their true import.
All at once the wolves began to howl as though the moonlight
had had some peculiar effect on them. The horses jumped about and reared, and
looked helplessly round with eyes that rolled in a way painful to see. But the
living ring of terror encompassed them on every side, and they had perforce to
remain within it. I called to the coachman to come, for it seemed to me that our
only chance was to try to break out through the ring and to aid his approach,
I shouted and beat the side of the caleche, hoping by the noise to scare the wolves
from the side, so as to give him a chance of reaching the trap. How he came there,
I know not, but I heard his voice raised in a tone of imperious command, and looking
towards the sound, saw him stand in the roadway. As he swept his long arms, as
though brushing aside some impalpable obstacle, the wolves fell back and back
further still. Just then a heavy cloud passed across the face of the moon, so
that we were again in darkness.
When I could see again the driver was climbing

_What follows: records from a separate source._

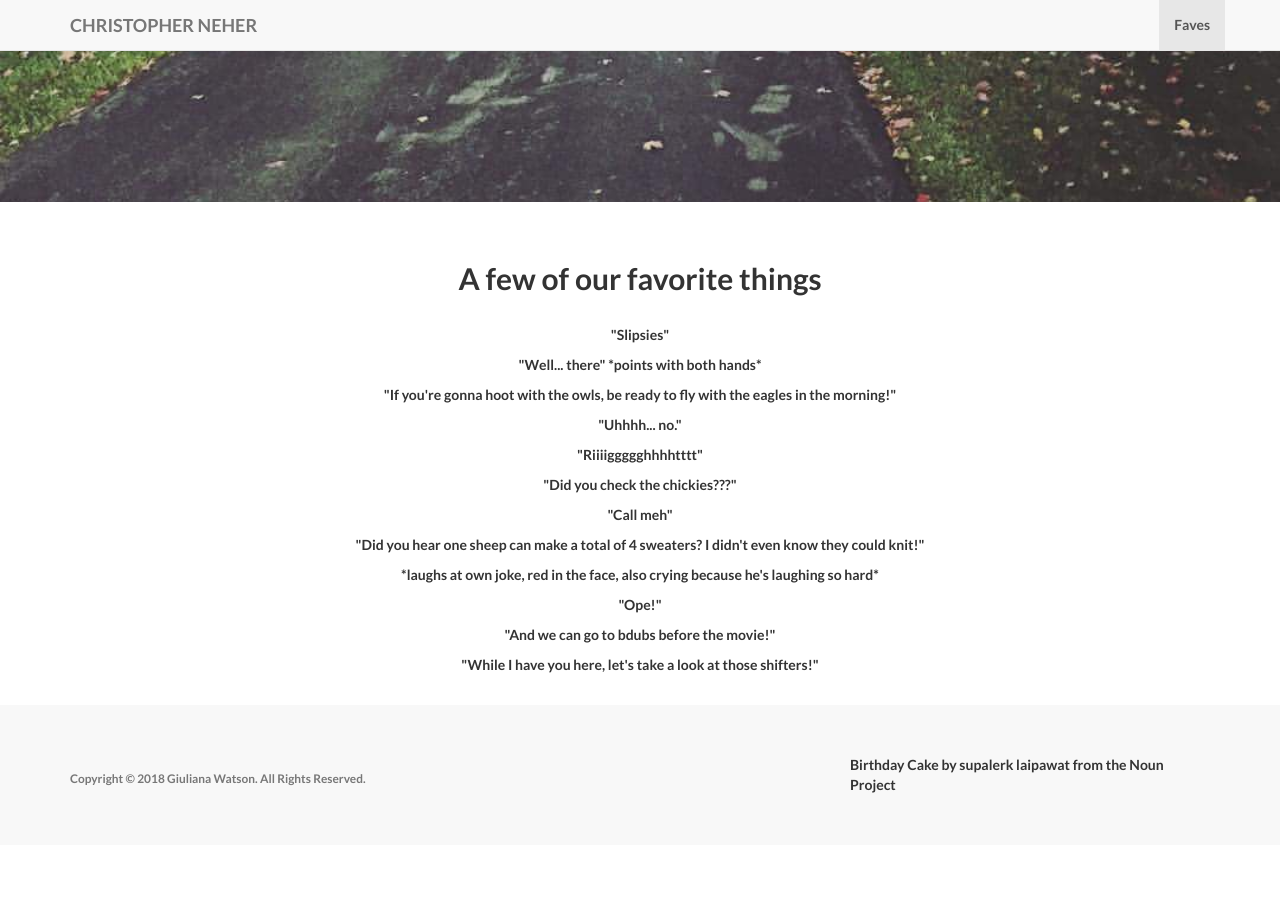
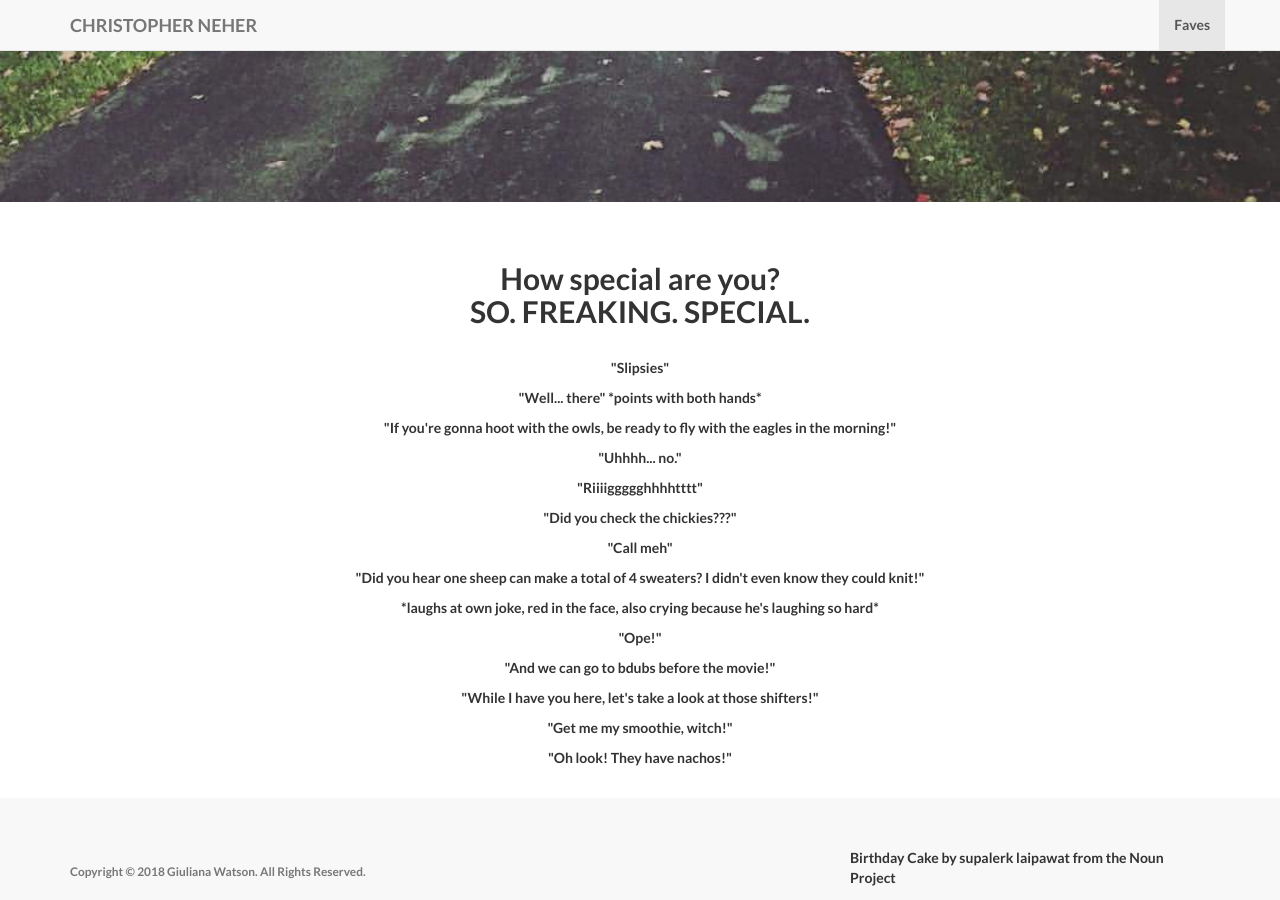
Before and after one commit to christopherneher/christopherneher.github.io, a Jekyll site: the page built from index.html, in a window 1280 px wide and 900 px high, scrolled down 591 px. Built offline with Jekyll 4.4.1, drawn with Linux system fonts in a browser that asks for light colours; before the commit the page ends 1436 px from its top, so only the background shows below that.

Commit message:
Add a few more quotes

```diff
--- a/_includes/about.html
+++ b/_includes/about.html
@@ -3,7 +3,7 @@
         <div class="row">
             <div class="col-lg-8 col-lg-offset-2">
               <br/><br/>
-              <h2>A few of our favorite things</h2>
+              <h2>How special are you? <br/> SO. FREAKING. SPECIAL.</h2>
               <br/>
                 <p>"Slipsies"</p>
                 <p>"Well... there" *points with both hands*</p>
@@ -17,6 +17,8 @@
                 <p>"Ope!"</p>
                 <p>"And we can go to bdubs before the movie!"</p>
                 <p>"While I have you here, let's take a look at those shifters!"</p>
+                <p>"Get me my smoothie, witch!"</p>
+                <p>"Oh look! They have nachos!"</p>
                 <br/>
               </div>
         </div>
```
Also changed, not shown: 1 other file.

into the caleche, and the wolves disappeared. This was all so strange and uncanny
that a dreadful fear came upon me, and I was afraid to speak or move. The time
seemed interminable as we swept on our way, now in almost complete darkness, for
the rolling clouds obscured the moon.
We kept on ascending, with occasional
periods of quick descent, but in the main always ascending. Suddenly, I became
conscious of the fact that the driver was in the act of pulling up the horses
in the courtyard of a vast ruined castle, from whose tall black windows came no
ray of light, and whose broken battlements showed a jagged line against the sky.